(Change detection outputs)
━━━━━━━━━━━━━━━━━━━━
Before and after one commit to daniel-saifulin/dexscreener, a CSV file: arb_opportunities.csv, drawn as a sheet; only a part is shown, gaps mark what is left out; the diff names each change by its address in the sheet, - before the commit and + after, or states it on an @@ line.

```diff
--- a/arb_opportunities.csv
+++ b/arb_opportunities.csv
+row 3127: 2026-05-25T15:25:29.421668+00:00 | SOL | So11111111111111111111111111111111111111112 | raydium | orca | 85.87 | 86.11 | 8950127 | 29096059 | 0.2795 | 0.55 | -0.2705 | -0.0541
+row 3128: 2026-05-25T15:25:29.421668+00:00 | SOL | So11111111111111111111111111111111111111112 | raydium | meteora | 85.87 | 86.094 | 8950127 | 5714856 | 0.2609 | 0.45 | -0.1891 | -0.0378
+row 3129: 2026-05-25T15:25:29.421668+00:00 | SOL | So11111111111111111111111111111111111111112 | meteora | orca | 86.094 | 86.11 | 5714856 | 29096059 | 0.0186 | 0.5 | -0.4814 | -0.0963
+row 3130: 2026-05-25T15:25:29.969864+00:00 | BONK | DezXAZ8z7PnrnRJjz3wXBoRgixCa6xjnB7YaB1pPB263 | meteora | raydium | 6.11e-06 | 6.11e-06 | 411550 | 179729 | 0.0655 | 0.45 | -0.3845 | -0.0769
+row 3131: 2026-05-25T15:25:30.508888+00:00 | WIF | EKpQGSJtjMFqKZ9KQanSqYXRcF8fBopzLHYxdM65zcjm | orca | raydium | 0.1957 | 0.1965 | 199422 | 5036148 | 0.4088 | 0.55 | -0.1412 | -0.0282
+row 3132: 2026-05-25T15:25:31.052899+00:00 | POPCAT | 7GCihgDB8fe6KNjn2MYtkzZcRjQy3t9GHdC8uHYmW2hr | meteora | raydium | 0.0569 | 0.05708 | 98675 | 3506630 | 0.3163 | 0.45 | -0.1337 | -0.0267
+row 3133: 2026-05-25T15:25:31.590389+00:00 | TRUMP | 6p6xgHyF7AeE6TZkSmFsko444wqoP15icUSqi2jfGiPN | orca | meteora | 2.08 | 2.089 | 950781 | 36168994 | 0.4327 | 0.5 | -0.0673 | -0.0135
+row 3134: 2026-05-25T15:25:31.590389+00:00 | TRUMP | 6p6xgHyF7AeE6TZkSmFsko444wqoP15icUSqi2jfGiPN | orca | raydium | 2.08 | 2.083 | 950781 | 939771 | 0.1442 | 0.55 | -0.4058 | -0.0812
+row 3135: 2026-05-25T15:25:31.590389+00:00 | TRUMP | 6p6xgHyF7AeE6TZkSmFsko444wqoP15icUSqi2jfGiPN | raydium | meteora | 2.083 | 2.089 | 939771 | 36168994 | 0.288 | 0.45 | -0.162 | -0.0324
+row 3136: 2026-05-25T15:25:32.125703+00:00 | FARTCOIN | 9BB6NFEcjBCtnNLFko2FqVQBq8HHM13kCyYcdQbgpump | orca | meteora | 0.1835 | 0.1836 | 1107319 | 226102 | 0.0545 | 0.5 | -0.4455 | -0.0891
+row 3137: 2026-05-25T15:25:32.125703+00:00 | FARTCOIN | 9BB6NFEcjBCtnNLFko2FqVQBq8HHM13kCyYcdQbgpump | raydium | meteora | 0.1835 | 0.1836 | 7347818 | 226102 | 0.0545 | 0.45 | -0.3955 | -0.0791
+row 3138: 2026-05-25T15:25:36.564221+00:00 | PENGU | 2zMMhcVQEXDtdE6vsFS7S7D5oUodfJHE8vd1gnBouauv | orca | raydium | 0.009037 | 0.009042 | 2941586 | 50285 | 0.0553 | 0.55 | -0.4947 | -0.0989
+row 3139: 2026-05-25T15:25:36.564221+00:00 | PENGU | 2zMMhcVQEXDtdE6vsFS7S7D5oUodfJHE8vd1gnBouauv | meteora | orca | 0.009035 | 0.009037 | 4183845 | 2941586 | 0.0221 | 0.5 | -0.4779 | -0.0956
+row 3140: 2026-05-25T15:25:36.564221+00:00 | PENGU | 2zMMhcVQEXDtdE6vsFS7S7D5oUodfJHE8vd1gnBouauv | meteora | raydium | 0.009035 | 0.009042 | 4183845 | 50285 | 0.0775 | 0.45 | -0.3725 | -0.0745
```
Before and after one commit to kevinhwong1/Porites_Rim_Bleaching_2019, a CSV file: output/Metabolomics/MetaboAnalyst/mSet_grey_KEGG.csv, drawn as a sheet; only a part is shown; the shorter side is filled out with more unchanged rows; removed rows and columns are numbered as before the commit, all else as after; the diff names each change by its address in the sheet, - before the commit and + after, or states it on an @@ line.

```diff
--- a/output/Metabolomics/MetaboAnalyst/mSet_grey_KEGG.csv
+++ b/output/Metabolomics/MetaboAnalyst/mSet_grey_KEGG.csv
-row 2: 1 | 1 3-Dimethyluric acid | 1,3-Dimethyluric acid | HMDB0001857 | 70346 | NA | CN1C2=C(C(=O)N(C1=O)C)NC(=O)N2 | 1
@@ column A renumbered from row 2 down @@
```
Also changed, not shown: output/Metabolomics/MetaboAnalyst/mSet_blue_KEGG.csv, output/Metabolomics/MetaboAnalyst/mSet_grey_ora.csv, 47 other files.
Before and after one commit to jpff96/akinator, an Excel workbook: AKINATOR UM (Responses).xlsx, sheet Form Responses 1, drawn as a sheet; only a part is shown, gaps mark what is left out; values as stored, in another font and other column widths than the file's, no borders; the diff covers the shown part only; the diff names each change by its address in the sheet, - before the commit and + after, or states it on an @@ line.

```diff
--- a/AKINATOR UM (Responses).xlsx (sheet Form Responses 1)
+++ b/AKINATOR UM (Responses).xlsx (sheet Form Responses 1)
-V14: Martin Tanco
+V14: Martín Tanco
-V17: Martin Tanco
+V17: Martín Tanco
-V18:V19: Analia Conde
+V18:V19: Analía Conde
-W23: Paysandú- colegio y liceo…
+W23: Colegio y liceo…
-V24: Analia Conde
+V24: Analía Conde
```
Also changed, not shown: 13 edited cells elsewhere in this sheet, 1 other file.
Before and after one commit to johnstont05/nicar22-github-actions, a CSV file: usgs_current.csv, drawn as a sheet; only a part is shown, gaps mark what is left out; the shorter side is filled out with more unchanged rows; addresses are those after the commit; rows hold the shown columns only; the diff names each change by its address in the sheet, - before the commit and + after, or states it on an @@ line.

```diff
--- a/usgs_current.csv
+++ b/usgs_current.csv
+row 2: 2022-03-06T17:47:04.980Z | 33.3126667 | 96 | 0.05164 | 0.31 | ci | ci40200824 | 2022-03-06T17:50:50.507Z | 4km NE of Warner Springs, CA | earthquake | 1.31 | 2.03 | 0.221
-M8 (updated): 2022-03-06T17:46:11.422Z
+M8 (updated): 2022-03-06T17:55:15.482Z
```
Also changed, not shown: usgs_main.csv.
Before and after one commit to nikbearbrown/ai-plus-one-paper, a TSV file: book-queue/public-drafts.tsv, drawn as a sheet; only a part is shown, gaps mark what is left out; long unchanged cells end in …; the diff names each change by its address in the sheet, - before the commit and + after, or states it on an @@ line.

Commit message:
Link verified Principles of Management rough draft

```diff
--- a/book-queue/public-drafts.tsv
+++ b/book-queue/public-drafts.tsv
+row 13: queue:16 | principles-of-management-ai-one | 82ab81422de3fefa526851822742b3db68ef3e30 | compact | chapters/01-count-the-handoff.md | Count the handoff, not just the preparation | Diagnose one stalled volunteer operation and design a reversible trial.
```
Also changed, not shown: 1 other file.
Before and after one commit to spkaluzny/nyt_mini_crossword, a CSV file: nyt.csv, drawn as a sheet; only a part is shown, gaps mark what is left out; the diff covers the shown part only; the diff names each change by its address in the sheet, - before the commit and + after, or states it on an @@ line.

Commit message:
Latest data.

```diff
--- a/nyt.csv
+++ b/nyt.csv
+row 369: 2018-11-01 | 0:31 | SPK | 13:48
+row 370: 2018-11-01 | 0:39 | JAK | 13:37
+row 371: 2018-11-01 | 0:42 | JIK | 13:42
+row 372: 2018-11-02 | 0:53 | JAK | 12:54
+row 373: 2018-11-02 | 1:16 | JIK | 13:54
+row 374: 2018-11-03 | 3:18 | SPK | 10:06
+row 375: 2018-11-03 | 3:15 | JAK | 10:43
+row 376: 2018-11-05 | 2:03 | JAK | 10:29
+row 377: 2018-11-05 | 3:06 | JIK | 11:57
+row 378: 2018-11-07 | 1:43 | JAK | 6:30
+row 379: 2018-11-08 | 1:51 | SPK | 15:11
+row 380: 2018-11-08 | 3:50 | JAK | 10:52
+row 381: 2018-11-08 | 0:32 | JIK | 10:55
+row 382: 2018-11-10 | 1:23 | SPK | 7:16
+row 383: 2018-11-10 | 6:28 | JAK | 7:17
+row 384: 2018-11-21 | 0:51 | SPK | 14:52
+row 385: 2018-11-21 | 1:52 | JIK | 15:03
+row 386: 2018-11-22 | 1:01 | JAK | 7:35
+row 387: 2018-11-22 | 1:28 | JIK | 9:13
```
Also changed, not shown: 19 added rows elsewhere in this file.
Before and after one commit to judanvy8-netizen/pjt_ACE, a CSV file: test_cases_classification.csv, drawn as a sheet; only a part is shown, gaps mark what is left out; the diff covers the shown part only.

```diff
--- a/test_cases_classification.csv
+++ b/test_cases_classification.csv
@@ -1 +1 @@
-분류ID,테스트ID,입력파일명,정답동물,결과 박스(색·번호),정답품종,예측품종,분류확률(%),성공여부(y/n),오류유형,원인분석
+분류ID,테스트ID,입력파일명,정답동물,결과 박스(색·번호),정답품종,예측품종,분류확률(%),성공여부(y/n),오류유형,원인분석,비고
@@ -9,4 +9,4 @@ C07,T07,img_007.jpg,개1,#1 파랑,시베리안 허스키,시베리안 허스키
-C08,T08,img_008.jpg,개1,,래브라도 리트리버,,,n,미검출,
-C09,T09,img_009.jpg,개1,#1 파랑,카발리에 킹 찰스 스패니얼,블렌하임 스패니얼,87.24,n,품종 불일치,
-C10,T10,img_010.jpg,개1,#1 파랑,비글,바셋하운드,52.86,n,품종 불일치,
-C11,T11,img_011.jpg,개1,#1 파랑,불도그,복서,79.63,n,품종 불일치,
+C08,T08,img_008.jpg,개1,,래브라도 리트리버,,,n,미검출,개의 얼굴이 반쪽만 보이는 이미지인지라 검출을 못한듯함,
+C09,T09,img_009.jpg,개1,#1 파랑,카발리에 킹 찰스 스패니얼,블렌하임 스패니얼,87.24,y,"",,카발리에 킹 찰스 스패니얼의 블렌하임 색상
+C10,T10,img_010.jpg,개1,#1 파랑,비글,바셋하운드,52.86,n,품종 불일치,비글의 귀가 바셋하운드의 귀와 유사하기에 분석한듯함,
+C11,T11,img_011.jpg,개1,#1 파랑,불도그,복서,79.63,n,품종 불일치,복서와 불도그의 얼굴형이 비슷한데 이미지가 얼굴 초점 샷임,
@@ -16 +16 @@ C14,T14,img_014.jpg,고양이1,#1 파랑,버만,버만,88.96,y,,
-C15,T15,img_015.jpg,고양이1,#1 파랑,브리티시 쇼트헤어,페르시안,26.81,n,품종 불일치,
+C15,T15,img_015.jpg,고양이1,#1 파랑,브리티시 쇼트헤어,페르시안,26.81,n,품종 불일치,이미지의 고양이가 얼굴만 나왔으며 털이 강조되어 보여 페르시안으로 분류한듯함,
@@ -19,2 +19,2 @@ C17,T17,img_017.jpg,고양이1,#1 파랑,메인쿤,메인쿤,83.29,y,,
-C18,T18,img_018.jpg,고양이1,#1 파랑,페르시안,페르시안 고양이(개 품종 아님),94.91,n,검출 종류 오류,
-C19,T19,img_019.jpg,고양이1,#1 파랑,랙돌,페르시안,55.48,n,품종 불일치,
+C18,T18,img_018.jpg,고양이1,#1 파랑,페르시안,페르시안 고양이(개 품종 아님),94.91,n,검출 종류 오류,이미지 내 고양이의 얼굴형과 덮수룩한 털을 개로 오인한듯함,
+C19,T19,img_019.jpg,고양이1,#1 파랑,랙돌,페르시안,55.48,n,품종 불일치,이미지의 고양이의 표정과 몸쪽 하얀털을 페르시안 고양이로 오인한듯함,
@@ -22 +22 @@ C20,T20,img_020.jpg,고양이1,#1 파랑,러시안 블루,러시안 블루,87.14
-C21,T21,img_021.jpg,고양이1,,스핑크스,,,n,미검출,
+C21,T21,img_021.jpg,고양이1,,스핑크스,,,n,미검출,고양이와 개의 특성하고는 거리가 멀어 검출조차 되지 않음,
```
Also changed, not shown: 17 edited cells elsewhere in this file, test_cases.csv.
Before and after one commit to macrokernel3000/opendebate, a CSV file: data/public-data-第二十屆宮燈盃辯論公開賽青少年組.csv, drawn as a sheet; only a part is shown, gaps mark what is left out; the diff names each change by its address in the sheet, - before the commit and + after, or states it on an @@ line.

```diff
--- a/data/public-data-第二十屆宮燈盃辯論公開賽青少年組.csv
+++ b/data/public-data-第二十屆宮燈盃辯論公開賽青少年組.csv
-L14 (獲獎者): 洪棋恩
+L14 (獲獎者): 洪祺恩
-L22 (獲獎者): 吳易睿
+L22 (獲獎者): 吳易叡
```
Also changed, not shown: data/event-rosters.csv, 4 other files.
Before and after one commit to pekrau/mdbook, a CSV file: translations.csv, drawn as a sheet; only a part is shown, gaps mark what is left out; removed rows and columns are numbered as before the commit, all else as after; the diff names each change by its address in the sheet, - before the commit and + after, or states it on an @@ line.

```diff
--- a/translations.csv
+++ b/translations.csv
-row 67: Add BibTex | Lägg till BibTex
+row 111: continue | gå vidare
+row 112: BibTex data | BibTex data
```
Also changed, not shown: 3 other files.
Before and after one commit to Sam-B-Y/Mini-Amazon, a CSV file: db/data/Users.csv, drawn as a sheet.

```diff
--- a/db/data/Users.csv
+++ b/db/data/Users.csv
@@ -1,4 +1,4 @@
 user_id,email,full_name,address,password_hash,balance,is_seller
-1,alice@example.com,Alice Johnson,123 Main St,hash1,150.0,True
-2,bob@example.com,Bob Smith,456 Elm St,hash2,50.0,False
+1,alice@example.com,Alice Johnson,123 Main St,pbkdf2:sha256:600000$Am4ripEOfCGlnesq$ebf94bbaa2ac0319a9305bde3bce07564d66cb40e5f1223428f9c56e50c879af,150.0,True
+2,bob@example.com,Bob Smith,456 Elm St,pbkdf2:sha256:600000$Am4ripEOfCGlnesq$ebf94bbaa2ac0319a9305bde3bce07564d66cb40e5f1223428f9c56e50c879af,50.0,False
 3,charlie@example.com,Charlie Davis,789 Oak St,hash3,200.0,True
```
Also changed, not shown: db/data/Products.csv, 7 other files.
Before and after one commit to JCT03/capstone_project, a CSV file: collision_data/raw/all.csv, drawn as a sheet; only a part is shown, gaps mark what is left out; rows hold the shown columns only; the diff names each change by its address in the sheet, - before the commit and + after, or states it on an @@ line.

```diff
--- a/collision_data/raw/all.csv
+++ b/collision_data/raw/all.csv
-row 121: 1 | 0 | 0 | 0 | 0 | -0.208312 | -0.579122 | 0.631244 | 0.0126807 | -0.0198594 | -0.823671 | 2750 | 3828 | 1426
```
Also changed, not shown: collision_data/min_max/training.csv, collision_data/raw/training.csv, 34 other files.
━━━━━━━━━━━━━━━━━━━━
_TASK GOAL:_
Report back each line of the entries that holds the string "files".

_RESPONSE TO THIS TASK:_
Also changed, not shown: output/Metabolomics/MetaboAnalyst/mSet_blue_KEGG.csv, output/Metabolomics/MetaboAnalyst/mSet_grey_ora.csv, 47 other files.
Also changed, not shown: data/event-rosters.csv, 4 other files.
Also changed, not shown: 3 other files.
Also changed, not shown: db/data/Products.csv, 7 other files.
Also changed, not shown: collision_data/min_max/training.csv, collision_data/raw/training.csv, 34 other files.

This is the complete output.